Vitamin D has two forms, D2 and D3. Liver and fish oil are the main sources of D2 while exposure to sunlight can help the body activate D3. They say that having enough levels of Vitamin D along with normal calcium level can decrease risks of getting Diabetes 1 and 2. According to one study, the recommended intake of vitamin D supplement is 800 IU per day and 1200 mg of calcium per day. These values can cut off 33% of chances of developing Diabetes type 2. However, getting too much of these supplements can be harmful because high levels of calcium can interfere with iron and zinc absorption.
The main role of Vitamin B12 in the body is for the proper functioning of nerve and blood cells. It is responsible in DNA synthesis and maintenance of steady glucose levels in the digestive system. Diabetics have high risk of developing Vitamin B12 deficiency especially if they are into Metformin therapy. Beef, fish, milk, poultry, eggs and cereals are the common sources of Vitamin B12. Vegetarians are known to be deficient of this vitamin reason why most of them are taking supplements. Vitamin B12 supplements can be taken orally or be given through intramuscular injection once a week for four weeks.
Vitamin B9 or Folic Acid
In addition, pregnant ladies with gestational diabetes and low levels of folic acid has higher risks of delivering a baby with neural tube defects, urinary tract anomalies, oral facial clefts and heart and limb abnormalities. This is the main reason why women planning for conception are highly recommended to take 1 mg or 4 mg of folic acid daily for at least three months prior. The dose must be retained while pregnant and post partum to secure normal level of folic acid. Natural sources of Vitamin B9 are beans, peas, soymilk and green leafy vegetables.

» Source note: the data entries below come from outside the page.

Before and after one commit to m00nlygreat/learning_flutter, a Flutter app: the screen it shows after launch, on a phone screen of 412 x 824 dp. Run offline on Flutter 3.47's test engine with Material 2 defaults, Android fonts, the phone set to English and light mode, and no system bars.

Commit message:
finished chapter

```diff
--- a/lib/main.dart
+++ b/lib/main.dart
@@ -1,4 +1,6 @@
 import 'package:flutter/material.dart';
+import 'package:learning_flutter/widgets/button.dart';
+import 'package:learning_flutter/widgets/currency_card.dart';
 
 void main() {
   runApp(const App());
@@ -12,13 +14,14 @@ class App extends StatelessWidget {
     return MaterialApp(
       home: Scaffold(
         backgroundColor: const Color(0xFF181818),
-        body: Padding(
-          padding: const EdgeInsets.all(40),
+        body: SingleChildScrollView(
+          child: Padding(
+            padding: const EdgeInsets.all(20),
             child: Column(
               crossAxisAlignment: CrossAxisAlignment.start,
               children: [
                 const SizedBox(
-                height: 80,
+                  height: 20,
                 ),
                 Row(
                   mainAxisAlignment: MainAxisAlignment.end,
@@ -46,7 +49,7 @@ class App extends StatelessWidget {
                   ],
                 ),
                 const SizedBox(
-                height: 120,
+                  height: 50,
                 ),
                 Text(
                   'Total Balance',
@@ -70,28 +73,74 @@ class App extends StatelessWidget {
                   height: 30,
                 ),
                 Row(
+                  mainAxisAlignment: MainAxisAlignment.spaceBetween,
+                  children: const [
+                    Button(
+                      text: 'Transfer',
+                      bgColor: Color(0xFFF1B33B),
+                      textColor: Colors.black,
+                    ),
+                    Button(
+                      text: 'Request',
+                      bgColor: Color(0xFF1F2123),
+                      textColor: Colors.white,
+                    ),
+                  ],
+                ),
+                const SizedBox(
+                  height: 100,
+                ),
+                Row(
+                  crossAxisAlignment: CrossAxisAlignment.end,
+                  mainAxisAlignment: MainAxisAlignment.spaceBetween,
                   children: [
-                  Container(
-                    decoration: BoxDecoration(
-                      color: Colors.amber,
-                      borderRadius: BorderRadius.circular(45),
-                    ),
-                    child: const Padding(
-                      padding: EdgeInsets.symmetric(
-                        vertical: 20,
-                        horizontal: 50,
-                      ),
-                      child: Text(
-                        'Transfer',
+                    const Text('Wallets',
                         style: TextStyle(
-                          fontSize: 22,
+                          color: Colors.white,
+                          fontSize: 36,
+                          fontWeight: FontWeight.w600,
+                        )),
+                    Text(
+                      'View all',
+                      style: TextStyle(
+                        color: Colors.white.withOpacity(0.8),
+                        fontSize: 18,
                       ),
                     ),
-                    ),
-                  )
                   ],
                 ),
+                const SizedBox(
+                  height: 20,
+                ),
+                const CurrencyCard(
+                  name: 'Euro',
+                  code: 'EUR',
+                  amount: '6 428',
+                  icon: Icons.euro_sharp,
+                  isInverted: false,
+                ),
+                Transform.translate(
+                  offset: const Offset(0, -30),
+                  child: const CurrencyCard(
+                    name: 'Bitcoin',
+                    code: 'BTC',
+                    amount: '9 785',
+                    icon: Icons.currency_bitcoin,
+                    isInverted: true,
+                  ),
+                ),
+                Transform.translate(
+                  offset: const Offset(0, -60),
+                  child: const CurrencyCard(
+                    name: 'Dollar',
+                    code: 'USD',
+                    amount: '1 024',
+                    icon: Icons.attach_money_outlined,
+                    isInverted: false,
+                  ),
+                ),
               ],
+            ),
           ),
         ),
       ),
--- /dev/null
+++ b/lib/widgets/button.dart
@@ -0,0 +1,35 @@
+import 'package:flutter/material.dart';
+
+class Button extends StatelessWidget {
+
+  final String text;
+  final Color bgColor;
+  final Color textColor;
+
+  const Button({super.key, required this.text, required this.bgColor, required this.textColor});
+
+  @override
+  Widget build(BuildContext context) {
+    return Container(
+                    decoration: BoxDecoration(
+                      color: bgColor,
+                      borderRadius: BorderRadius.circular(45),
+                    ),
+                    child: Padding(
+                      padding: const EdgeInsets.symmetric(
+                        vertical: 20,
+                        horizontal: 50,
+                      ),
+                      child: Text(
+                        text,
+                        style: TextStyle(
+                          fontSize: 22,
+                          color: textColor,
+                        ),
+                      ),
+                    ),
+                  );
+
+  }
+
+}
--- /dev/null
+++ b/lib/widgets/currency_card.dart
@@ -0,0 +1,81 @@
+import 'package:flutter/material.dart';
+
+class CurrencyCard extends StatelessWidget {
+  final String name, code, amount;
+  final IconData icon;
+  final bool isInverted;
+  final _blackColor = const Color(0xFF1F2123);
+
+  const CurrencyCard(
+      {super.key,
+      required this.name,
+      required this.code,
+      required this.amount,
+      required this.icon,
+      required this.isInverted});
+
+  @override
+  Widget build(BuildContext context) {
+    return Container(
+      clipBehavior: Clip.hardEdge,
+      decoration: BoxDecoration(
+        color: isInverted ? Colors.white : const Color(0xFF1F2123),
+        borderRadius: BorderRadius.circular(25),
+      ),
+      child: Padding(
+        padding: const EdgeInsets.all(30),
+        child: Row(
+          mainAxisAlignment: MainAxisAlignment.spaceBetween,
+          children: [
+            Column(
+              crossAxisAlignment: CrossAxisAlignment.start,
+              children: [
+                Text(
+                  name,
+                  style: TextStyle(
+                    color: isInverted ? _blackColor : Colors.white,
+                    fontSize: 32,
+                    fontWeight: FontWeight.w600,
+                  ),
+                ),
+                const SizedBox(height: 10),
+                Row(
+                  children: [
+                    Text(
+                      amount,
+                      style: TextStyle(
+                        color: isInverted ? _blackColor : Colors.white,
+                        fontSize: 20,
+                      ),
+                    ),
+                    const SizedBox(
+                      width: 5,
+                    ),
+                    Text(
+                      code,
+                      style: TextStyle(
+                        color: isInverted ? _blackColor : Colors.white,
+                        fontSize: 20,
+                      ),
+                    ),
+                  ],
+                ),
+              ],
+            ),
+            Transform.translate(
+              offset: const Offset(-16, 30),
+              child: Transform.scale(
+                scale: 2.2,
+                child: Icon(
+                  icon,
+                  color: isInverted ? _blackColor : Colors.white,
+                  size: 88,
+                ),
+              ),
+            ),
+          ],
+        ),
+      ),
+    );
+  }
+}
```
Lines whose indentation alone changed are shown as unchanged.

The above listed the benefits that we can get from supplements. However, taking these in excess can also be harmful so make sure that you check packages and labels to ensure proper intake. Also, it needs to be proven safe for consumption. In addition, there is no direct proof on how supplements can prevent Diabetes type 2.